Corporate finance advisers from the Birmingham office of Ernst & Young played a key role in the £85 million combined institutional buyout and management buy-in of nine hospitals from healthcare group BUPA.
The private hospitals, now known as Classic Hospitals, are based in different parts of the country, with a spread from Hull in the North to Hythe in Kent and including Reading's Dunedin Hospital where the business has its headquarters.
The buyer is private equity group Legal and General Ventures, which, after being selected as the prospective buyer, identified the senior management team that was then advised throughout the transaction by Ernst & Young.
Classic Hospitals is headed by chief executive Adrian Stevensen, who, along with his colleagues, has become a shareholder in the new business. The new management team also includes chairman Frank Hollendoner, who was formerly chairman of Independent Care, a hospital owner and developer.
Finance director Robin Best, who was formerly involved in the successful buyout of Oxoid Limited, and Simon Harrison, divisional director at BUPA Hospitals, has also transferred to Classic Hospitals as director of operations.

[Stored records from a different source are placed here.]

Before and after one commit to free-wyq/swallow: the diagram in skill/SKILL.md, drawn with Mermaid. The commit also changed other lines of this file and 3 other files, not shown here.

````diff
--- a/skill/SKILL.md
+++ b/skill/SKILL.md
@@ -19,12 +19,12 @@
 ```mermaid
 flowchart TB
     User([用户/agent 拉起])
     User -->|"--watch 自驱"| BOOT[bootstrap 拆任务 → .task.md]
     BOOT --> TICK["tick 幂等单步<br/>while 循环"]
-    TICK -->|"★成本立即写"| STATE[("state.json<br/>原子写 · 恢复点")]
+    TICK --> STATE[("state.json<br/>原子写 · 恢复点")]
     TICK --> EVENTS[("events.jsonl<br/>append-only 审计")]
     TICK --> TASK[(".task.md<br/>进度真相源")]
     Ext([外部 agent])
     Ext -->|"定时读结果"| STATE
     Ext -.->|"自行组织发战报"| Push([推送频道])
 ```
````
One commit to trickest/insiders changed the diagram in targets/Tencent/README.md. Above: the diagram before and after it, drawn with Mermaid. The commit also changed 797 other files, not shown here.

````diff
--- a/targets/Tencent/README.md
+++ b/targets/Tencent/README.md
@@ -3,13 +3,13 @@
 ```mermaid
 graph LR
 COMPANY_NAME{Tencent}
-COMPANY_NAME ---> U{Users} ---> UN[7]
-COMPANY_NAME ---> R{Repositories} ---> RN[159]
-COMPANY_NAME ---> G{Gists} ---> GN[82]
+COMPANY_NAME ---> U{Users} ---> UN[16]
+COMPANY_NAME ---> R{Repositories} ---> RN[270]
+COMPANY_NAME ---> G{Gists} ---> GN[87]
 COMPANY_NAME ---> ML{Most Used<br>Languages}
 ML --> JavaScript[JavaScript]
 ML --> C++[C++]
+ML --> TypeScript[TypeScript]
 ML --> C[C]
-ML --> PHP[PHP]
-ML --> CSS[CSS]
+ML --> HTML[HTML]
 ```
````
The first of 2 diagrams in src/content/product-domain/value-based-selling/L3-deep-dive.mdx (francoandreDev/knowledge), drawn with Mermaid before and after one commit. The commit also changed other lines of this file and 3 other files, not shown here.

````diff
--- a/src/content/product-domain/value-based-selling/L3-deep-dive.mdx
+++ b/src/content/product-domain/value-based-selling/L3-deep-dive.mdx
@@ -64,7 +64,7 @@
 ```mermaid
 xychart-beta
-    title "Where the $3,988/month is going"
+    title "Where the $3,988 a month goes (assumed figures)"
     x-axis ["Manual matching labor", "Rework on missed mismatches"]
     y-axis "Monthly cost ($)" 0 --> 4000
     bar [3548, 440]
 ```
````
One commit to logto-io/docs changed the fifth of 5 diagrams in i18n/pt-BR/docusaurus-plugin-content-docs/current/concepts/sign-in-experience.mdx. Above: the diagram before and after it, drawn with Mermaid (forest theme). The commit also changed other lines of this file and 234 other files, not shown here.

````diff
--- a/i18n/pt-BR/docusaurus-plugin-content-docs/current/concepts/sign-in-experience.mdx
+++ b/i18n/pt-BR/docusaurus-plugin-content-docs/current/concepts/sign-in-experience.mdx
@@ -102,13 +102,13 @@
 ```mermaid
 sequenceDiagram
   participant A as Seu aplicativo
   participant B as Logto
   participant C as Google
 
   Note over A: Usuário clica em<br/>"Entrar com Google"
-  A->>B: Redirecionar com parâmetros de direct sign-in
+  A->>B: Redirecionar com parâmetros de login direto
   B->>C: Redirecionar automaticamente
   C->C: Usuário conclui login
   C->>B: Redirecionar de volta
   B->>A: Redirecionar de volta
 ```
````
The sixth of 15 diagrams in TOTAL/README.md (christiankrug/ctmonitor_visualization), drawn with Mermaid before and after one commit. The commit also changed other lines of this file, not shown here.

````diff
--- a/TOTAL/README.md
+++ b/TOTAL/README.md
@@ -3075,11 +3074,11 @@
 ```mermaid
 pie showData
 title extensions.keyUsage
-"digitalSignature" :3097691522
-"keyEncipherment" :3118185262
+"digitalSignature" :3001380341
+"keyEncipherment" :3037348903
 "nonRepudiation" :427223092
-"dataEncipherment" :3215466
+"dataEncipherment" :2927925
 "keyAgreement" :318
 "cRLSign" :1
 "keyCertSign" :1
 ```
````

As a result of the deal Classic Hotels has become the UK's fifth largest operator of private hospitals with 2,200 staff and 300 beds.
Birmingham-based Stuart Crebo, the director heading Ernst & Young's advisory team on the deal, said: " Classic Hospitals have a track record of providing healthcare in an effective and efficient way and have an excellent management team, with extensive experience of the private hospital sector.
"They now have an excellent platform for their future strategies thanks to the strength of the sector and the reputation of their hospitals and to the financial backing of Legal and General Ventures."